▸ What the exercise asks
What is needed is an exact copy of every entry below.

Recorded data
Start of Block

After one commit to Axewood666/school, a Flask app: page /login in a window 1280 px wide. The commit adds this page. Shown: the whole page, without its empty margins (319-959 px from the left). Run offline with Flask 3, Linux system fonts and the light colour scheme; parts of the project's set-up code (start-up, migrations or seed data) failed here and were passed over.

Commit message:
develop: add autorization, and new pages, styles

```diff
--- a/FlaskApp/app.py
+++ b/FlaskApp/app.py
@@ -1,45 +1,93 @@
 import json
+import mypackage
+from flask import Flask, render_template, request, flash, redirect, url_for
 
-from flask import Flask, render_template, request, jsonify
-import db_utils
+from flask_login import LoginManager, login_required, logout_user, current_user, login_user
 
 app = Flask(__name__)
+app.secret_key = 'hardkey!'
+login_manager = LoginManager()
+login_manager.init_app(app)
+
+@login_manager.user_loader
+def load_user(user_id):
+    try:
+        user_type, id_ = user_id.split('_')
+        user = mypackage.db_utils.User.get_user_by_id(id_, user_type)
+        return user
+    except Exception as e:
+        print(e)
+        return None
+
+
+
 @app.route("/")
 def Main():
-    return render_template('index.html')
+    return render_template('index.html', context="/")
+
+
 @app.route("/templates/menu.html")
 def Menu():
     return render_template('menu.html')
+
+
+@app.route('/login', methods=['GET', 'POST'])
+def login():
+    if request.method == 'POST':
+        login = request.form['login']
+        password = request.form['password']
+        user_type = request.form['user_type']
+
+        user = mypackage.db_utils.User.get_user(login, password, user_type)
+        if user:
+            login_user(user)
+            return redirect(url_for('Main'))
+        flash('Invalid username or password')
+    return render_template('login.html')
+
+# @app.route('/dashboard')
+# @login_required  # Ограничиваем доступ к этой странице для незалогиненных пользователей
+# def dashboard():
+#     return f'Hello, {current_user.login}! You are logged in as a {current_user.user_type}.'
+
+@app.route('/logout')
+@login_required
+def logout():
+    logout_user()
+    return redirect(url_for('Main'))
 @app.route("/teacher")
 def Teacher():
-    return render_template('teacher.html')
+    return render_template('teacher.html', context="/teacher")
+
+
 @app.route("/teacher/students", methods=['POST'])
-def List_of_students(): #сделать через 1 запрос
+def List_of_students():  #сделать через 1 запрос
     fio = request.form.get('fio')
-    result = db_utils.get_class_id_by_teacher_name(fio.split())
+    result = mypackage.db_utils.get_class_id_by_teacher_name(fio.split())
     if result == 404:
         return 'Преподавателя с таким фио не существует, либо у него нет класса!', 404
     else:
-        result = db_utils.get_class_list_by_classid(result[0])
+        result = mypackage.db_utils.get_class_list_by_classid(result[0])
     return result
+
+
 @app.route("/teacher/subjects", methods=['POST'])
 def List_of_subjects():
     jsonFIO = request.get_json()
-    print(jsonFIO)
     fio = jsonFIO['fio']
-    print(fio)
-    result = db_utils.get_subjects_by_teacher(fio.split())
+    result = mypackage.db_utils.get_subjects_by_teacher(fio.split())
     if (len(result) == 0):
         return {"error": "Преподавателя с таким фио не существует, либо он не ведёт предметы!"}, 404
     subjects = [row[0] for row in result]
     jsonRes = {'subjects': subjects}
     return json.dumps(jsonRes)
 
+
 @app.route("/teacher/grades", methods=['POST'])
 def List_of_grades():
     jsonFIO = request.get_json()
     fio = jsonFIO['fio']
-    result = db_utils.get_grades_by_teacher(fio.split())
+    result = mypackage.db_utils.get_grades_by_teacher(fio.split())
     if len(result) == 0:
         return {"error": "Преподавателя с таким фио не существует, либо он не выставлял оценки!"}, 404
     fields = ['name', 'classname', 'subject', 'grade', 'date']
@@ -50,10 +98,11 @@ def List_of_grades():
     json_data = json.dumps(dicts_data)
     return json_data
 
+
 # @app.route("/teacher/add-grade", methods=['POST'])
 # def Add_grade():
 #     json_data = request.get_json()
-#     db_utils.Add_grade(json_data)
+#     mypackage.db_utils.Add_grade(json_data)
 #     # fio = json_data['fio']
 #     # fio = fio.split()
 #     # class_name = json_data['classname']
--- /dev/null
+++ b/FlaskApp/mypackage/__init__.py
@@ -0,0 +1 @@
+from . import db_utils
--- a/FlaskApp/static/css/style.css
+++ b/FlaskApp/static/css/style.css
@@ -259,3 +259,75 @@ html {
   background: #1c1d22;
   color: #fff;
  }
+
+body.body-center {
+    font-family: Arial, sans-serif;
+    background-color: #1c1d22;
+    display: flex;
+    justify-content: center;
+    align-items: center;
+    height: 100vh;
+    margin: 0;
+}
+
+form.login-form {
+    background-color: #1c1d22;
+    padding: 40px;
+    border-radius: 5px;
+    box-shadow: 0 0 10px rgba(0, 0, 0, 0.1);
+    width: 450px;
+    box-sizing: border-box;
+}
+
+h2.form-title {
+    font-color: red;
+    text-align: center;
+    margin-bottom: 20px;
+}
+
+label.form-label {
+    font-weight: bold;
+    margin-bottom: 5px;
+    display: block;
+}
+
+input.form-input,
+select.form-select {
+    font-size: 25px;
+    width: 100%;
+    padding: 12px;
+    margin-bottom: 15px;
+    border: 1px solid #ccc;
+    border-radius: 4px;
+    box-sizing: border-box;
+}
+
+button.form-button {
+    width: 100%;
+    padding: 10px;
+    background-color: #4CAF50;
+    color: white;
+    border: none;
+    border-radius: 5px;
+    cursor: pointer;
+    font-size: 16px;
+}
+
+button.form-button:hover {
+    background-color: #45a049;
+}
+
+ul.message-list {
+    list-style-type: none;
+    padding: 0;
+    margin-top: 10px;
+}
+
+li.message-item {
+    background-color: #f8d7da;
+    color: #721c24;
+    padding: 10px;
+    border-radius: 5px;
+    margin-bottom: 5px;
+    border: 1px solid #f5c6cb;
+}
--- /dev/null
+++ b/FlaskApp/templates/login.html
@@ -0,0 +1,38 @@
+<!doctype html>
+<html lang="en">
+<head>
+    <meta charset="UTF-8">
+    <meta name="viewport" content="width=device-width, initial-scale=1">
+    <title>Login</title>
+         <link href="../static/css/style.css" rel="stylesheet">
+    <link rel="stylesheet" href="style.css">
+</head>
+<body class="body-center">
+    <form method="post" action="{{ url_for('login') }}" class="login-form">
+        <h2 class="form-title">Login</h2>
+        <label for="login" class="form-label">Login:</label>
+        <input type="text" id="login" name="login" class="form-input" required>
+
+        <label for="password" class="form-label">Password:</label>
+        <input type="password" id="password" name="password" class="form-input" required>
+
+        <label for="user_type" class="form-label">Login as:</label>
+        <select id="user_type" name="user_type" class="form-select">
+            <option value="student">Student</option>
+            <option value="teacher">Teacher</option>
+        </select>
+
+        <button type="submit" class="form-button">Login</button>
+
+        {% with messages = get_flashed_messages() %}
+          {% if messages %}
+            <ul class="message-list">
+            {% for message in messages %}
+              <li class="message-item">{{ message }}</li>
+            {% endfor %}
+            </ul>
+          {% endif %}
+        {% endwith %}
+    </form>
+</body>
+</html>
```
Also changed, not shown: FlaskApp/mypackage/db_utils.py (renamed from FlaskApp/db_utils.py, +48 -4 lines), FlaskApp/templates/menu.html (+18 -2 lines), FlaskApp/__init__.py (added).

End of Block

▸ Exercise solution
After one commit to Axewood666/school, a Flask app: page /login in a window 1280 px wide. The commit adds this page. Shown: the whole page, without its empty margins (319-959 px from the left). Run offline with Flask 3, Linux system fonts and the light colour scheme; parts of the project's set-up code (start-up, migrations or seed data) failed here and were passed over.

Commit message:
develop: add autorization, and new pages, styles

```diff
--- a/FlaskApp/app.py
+++ b/FlaskApp/app.py
@@ -1,45 +1,93 @@
 import json
+import mypackage
+from flask import Flask, render_template, request, flash, redirect, url_for
 
-from flask import Flask, render_template, request, jsonify
-import db_utils
+from flask_login import LoginManager, login_required, logout_user, current_user, login_user
 
 app = Flask(__name__)
+app.secret_key = 'hardkey!'
+login_manager = LoginManager()
+login_manager.init_app(app)
+
+@login_manager.user_loader
+def load_user(user_id):
+    try:
+        user_type, id_ = user_id.split('_')
+        user = mypackage.db_utils.User.get_user_by_id(id_, user_type)
+        return user
+    except Exception as e:
+        print(e)
+        return None
+
+
+
 @app.route("/")
 def Main():
-    return render_template('index.html')
+    return render_template('index.html', context="/")
+
+
 @app.route("/templates/menu.html")
 def Menu():
     return render_template('menu.html')
+
+
+@app.route('/login', methods=['GET', 'POST'])
+def login():
+    if request.method == 'POST':
+        login = request.form['login']
+        password = request.form['password']
+        user_type = request.form['user_type']
+
+        user = mypackage.db_utils.User.get_user(login, password, user_type)
+        if user:
+            login_user(user)
+            return redirect(url_for('Main'))
+        flash('Invalid username or password')
+    return render_template('login.html')
+
+# @app.route('/dashboard')
+# @login_required  # Ограничиваем доступ к этой странице для незалогиненных пользователей
+# def dashboard():
+#     return f'Hello, {current_user.login}! You are logged in as a {current_user.user_type}.'
+
+@app.route('/logout')
+@login_required
+def logout():
+    logout_user()
+    return redirect(url_for('Main'))
 @app.route("/teacher")
 def Teacher():
-    return render_template('teacher.html')
+    return render_template('teacher.html', context="/teacher")
+
+
 @app.route("/teacher/students", methods=['POST'])
-def List_of_students(): #сделать через 1 запрос
+def List_of_students():  #сделать через 1 запрос
     fio = request.form.get('fio')
-    result = db_utils.get_class_id_by_teacher_name(fio.split())
+    result = mypackage.db_utils.get_class_id_by_teacher_name(fio.split())
     if result == 404:
         return 'Преподавателя с таким фио не существует, либо у него нет класса!', 404
     else:
-        result = db_utils.get_class_list_by_classid(result[0])
+        result = mypackage.db_utils.get_class_list_by_classid(result[0])
     return result
+
+
 @app.route("/teacher/subjects", methods=['POST'])
 def List_of_subjects():
     jsonFIO = request.get_json()
-    print(jsonFIO)
     fio = jsonFIO['fio']
-    print(fio)
-    result = db_utils.get_subjects_by_teacher(fio.split())
+    result = mypackage.db_utils.get_subjects_by_teacher(fio.split())
     if (len(result) == 0):
         return {"error": "Преподавателя с таким фио не существует, либо он не ведёт предметы!"}, 404
     subjects = [row[0] for row in result]
     jsonRes = {'subjects': subjects}
     return json.dumps(jsonRes)
 
+
 @app.route("/teacher/grades", methods=['POST'])
 def List_of_grades():
     jsonFIO = request.get_json()
     fio = jsonFIO['fio']
-    result = db_utils.get_grades_by_teacher(fio.split())
+    result = mypackage.db_utils.get_grades_by_teacher(fio.split())
     if len(result) == 0:
         return {"error": "Преподавателя с таким фио не существует, либо он не выставлял оценки!"}, 404
     fields = ['name', 'classname', 'subject', 'grade', 'date']
@@ -50,10 +98,11 @@ def List_of_grades():
     json_data = json.dumps(dicts_data)
     return json_data
 
+
 # @app.route("/teacher/add-grade", methods=['POST'])
 # def Add_grade():
 #     json_data = request.get_json()
-#     db_utils.Add_grade(json_data)
+#     mypackage.db_utils.Add_grade(json_data)
 #     # fio = json_data['fio']
 #     # fio = fio.split()
 #     # class_name = json_data['classname']
--- /dev/null
+++ b/FlaskApp/mypackage/__init__.py
@@ -0,0 +1 @@
+from . import db_utils
--- a/FlaskApp/static/css/style.css
+++ b/FlaskApp/static/css/style.css
@@ -259,3 +259,75 @@ html {
   background: #1c1d22;
   color: #fff;
  }
+
+body.body-center {
+    font-family: Arial, sans-serif;
+    background-color: #1c1d22;
+    display: flex;
+    justify-content: center;
+    align-items: center;
+    height: 100vh;
+    margin: 0;
+}
+
+form.login-form {
+    background-color: #1c1d22;
+    padding: 40px;
+    border-radius: 5px;
+    box-shadow: 0 0 10px rgba(0, 0, 0, 0.1);
+    width: 450px;
+    box-sizing: border-box;
+}
+
+h2.form-title {
+    font-color: red;
+    text-align: center;
+    margin-bottom: 20px;
+}
+
+label.form-label {
+    font-weight: bold;
+    margin-bottom: 5px;
+    display: block;
+}
+
+input.form-input,
+select.form-select {
+    font-size: 25px;
+    width: 100%;
+    padding: 12px;
+    margin-bottom: 15px;
+    border: 1px solid #ccc;
+    border-radius: 4px;
+    box-sizing: border-box;
+}
+
+button.form-button {
+    width: 100%;
+    padding: 10px;
+    background-color: #4CAF50;
+    color: white;
+    border: none;
+    border-radius: 5px;
+    cursor: pointer;
+    font-size: 16px;
+}
+
+button.form-button:hover {
+    background-color: #45a049;
+}
+
+ul.message-list {
+    list-style-type: none;
+    padding: 0;
+    margin-top: 10px;
+}
+
+li.message-item {
+    background-color: #f8d7da;
+    color: #721c24;
+    padding: 10px;
+    border-radius: 5px;
+    margin-bottom: 5px;
+    border: 1px solid #f5c6cb;
+}
--- /dev/null
+++ b/FlaskApp/templates/login.html
@@ -0,0 +1,38 @@
+<!doctype html>
+<html lang="en">
+<head>
+    <meta charset="UTF-8">
+    <meta name="viewport" content="width=device-width, initial-scale=1">
+    <title>Login</title>
+         <link href="../static/css/style.css" rel="stylesheet">
+    <link rel="stylesheet" href="style.css">
+</head>
+<body class="body-center">
+    <form method="post" action="{{ url_for('login') }}" class="login-form">
+        <h2 class="form-title">Login</h2>
+        <label for="login" class="form-label">Login:</label>
+        <input type="text" id="login" name="login" class="form-input" required>
+
+        <label for="password" class="form-label">Password:</label>
+        <input type="password" id="password" name="password" class="form-input" required>
+
+        <label for="user_type" class="form-label">Login as:</label>
+        <select id="user_type" name="user_type" class="form-select">
+            <option value="student">Student</option>
+            <option value="teacher">Teacher</option>
+        </select>
+
+        <button type="submit" class="form-button">Login</button>
+
+        {% with messages = get_flashed_messages() %}
+          {% if messages %}
+            <ul class="message-list">
+            {% for message in messages %}
+              <li class="message-item">{{ message }}</li>
+            {% endfor %}
+            </ul>
+          {% endif %}
+        {% endwith %}
+    </form>
+</body>
+</html>
```
Also changed, not shown: FlaskApp/mypackage/db_utils.py (renamed from FlaskApp/db_utils.py, +48 -4 lines), FlaskApp/templates/menu.html (+18 -2 lines), FlaskApp/__init__.py (added).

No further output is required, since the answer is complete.